Secondly, Indian tastes have started to be more refined and Indian people are looking for more western furniture style. The prospect of the furniture sector in India seems positive. Several agreements have been signed between local producers looking for technology and European companies trying to reach a market or to reduce their costs. A recent on-field UEA research , co-funded by the European Commission, has allowed to identified some 150 Indian companies (furniture manufacturers and retailers but also banks, hotels, enterprises) wishing to start commercial and/or industrial co-operation with EU counterparts. Their company profiles are quite complete. Legislation on various ways of setting up business and on intellectual property rights exists as well as a lot of advantages for foreign companies to establish business alone or with partners in India . Indian government is continuously taking steps to minimize entry-exit barriers for foreign companies and government is facing pressure to liberalise the duty structure. Further, in comparison with other countries such as China and Mexico, where the time required to start a business is less, India still involves more legal fulfillments. Hopefully, in coming years these shortcomings will be done away with.
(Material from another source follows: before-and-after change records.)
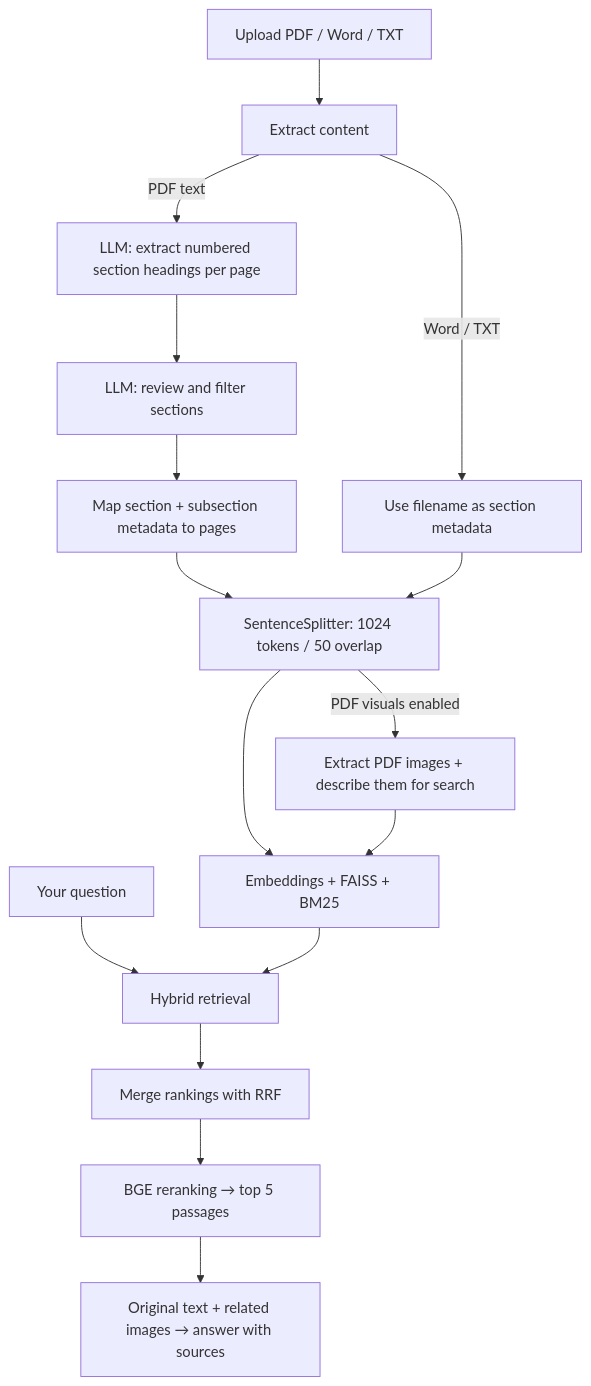
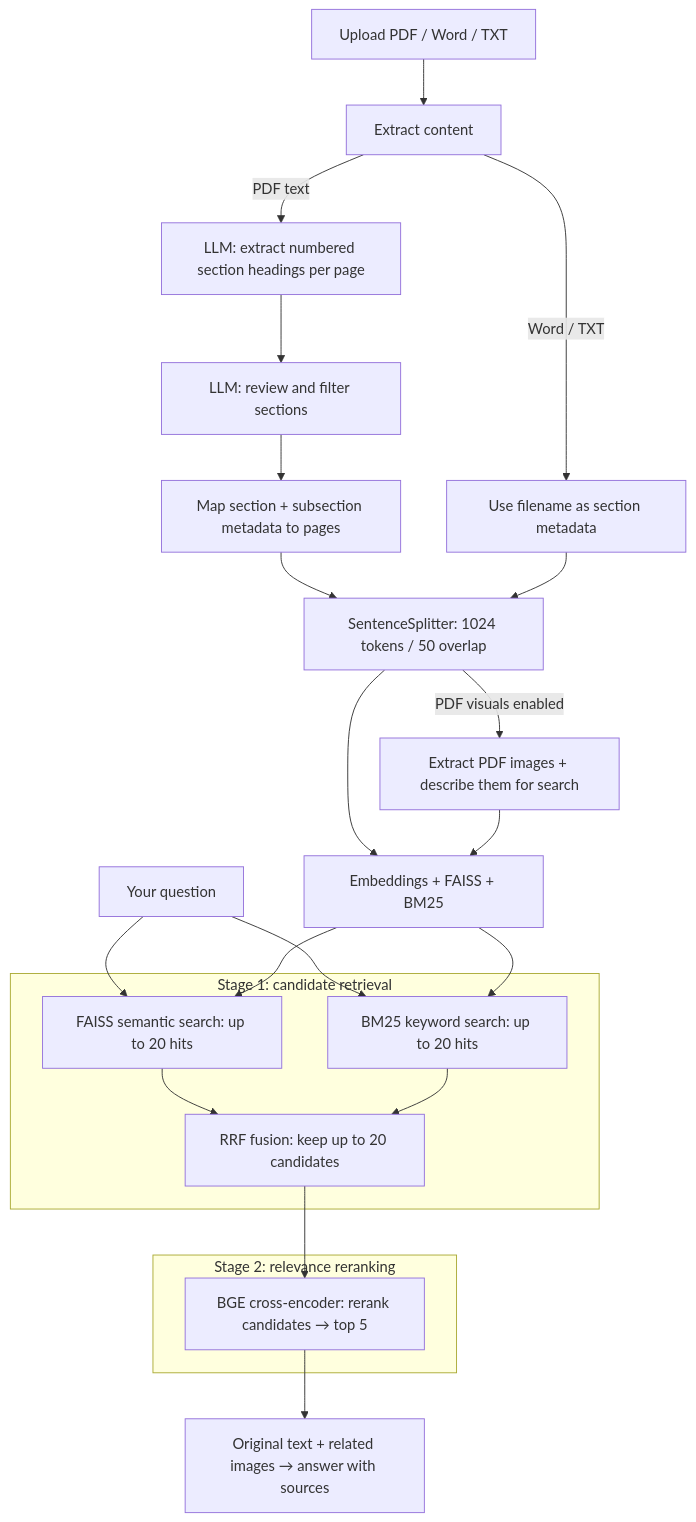
Before and after one commit to HUSSAMX7/Advanced_RAG: the diagram in README.md, drawn with Mermaid. The commit also changed other lines of this file, not shown here.

Commit message:
docs: clarify two-stage candidate retrieval and BGE reranking

````diff
--- a/README.md
+++ b/README.md
@@ -19,18 +19,25 @@
 ```mermaid
 flowchart TD
     A["Upload PDF / Word / TXT"] --> B["Extract content"]
     B -- PDF text --> C["LLM: extract numbered section headings per page"]
     C --> R["LLM: review and filter sections"]
     R --> M["Map section + subsection metadata to pages"]
     B -- Word / TXT --> W["Use filename as section metadata"]
     M --> S["SentenceSplitter: 1024 tokens / 50 overlap"]
     W --> S
     S --> D["Embeddings + FAISS + BM25"]
     S -- PDF visuals enabled --> V["Extract PDF images + describe them for search"]
     V --> D
-    Q["Your question"] --> E["Hybrid retrieval"]
-    D --> E
-    E --> F["Merge rankings with RRF"]
-    F --> G["BGE reranking → top 5 passages"]
+    Q["Your question"] --> Dense
+    Q --> Lexical
+    D --> Dense
+    D --> Lexical
+    subgraph Candidates["Stage 1: candidate retrieval"]
+        Dense["FAISS semantic search: up to 20 hits"] --> F["RRF fusion: keep up to 20 candidates"]
+        Lexical["BM25 keyword search: up to 20 hits"] --> F
+    end
+    subgraph Reranking["Stage 2: relevance reranking"]
+        F --> G["BGE cross-encoder: rerank candidates → top 5"]
+    end
     G --> H["Original text + related images → answer with sources"]
 ```
````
The furniture industry in India is highly fragmented: the 85% of the national furniture production comes from small size firms. On the contrary, the office furniture segment displays a higher degree of industrial concentration, concerning particularly the segments of metal and plastic furniture. Wooden furniture is concentrated in States where forests are more readily attainable. But India, due to the shortage of timber resources, is often forced to import them from the neighbouring countries. The Indian office furniture production is estimated to amount to around US$ 1.6 billion, 40% is operative desking.
THE U.S. OFFICE FURNITURE MARKET
Historic Industry Growth
The table and graphical...